* Edit difference data:
•••
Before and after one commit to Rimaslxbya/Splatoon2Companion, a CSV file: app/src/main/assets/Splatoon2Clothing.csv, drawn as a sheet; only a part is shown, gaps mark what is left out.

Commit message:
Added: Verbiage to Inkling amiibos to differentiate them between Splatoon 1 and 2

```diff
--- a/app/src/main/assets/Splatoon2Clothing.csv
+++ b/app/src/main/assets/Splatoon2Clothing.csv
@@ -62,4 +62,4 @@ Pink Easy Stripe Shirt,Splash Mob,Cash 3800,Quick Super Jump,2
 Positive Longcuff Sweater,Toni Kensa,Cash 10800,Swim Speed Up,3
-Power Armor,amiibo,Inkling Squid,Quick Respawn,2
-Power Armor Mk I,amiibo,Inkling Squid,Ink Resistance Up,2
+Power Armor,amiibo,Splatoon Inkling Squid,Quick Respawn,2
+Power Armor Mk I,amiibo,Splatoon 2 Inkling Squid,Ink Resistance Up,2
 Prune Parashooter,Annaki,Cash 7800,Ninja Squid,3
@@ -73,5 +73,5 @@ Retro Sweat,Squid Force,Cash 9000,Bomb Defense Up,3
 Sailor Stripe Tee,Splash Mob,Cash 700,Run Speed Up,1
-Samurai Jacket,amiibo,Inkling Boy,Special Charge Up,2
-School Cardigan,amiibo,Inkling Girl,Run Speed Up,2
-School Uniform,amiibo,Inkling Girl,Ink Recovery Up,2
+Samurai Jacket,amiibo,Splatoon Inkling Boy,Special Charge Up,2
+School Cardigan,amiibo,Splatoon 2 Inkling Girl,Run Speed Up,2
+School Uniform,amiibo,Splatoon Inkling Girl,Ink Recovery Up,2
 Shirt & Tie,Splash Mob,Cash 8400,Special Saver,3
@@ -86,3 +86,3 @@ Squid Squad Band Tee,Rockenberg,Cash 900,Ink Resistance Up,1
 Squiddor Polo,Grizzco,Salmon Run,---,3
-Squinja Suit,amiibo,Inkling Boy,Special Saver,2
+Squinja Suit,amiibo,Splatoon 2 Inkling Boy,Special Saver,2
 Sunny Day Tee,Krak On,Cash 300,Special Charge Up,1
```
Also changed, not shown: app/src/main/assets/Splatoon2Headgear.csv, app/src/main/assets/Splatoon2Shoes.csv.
•••
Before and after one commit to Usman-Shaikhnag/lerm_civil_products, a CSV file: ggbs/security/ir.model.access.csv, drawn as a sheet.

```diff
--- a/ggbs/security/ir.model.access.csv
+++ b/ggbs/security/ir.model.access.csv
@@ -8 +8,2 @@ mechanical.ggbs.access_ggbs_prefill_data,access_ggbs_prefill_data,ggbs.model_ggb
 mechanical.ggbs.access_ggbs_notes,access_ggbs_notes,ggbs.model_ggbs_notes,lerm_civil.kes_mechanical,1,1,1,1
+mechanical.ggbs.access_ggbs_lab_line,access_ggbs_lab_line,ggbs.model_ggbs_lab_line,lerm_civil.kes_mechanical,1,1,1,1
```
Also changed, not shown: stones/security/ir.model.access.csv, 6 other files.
•••
* YOUR INSTRUCTIONS: Look through the records above for the string "shown", then copy every line that has it.

* RESPONSE TO THE EXERCISE:
Before and after one commit to Rimaslxbya/Splatoon2Companion, a CSV file: app/src/main/assets/Splatoon2Clothing.csv, drawn as a sheet; only a part is shown, gaps mark what is left out.
Also changed, not shown: app/src/main/assets/Splatoon2Headgear.csv, app/src/main/assets/Splatoon2Shoes.csv.
Also changed, not shown: stones/security/ir.model.access.csv, 6 other files.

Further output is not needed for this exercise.